At the reception after the debate, an old lady asked me how, if I were still in Congress, I would vote on proposing such an amendment. I replied that I would have voted against changing the First Amendment to allow Congress to fiddle with our free speech and legislate what we may say, to whom we can say it, and when in a campaign we may say it.
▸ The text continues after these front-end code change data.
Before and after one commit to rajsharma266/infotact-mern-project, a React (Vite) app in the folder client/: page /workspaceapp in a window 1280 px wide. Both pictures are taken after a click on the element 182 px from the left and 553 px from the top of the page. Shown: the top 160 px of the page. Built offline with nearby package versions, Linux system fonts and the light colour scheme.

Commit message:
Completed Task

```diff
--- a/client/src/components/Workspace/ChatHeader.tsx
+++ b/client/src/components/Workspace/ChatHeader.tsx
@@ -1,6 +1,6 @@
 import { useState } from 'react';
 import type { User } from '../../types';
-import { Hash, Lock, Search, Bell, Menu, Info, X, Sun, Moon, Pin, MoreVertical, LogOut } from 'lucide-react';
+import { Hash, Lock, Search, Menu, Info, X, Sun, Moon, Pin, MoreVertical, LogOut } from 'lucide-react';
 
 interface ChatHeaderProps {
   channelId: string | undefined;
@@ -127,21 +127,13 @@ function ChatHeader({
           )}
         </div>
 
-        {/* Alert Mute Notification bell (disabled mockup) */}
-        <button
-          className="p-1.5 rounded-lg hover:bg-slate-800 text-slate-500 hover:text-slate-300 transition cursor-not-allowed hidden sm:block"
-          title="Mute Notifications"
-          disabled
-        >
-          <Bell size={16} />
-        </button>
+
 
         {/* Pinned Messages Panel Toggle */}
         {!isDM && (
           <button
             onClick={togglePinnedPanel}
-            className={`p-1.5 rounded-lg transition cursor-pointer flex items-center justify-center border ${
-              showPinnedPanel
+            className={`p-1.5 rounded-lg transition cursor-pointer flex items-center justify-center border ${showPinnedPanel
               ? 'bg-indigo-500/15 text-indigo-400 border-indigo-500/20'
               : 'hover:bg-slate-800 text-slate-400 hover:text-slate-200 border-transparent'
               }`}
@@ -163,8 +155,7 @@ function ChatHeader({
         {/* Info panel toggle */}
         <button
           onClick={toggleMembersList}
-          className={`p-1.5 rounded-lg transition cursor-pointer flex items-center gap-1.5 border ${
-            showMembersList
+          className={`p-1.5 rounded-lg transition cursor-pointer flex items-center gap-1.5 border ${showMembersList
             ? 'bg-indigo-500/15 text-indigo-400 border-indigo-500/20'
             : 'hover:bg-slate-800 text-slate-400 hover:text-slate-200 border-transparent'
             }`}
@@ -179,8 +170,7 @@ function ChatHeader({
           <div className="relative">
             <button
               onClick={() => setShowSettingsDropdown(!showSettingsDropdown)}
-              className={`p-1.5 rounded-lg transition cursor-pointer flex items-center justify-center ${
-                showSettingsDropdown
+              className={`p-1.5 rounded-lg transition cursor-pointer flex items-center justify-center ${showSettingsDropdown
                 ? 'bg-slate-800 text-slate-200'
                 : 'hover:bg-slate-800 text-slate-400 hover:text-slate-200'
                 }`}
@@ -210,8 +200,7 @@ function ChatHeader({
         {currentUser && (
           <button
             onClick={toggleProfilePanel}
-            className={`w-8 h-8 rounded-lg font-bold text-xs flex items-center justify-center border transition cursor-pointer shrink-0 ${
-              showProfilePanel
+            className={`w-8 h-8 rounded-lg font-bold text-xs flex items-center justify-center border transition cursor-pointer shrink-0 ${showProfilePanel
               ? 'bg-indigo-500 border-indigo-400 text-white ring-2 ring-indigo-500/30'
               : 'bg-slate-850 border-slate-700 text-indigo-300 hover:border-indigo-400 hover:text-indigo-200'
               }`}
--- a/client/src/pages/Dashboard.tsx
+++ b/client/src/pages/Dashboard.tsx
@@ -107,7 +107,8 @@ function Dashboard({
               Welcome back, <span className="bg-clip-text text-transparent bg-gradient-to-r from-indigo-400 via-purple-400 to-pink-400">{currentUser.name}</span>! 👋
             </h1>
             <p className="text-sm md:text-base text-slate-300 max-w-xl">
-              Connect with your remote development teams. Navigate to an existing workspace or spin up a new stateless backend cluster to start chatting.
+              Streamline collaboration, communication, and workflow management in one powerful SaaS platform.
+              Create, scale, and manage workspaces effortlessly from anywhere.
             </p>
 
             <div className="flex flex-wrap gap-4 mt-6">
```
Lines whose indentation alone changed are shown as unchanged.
"But what would you do about all this horrible fund-raising and spending that goes on in campaigns?" she asked. With a cheerful smile (and tongue in cheek), I suggested we get rid of all campaign spending by returning to the Pericles plan of the Golden Age of Greece 25 centuries ago: Instead of electing House and Senate members, have them chosen by lottery from people of constitutional age (25 in the House, 30 in the Senate) in each district and state.Such a lottery democracy would not only end the campaign contribution corruption that had been discussed in the debate, it would make Congress look like America. Instead of just 16 women in the Senate, there would be about 53; there would be more blacks, Hispanics and younger people and fewer millionaires and senior citizens.
Now that's thinking outside the box!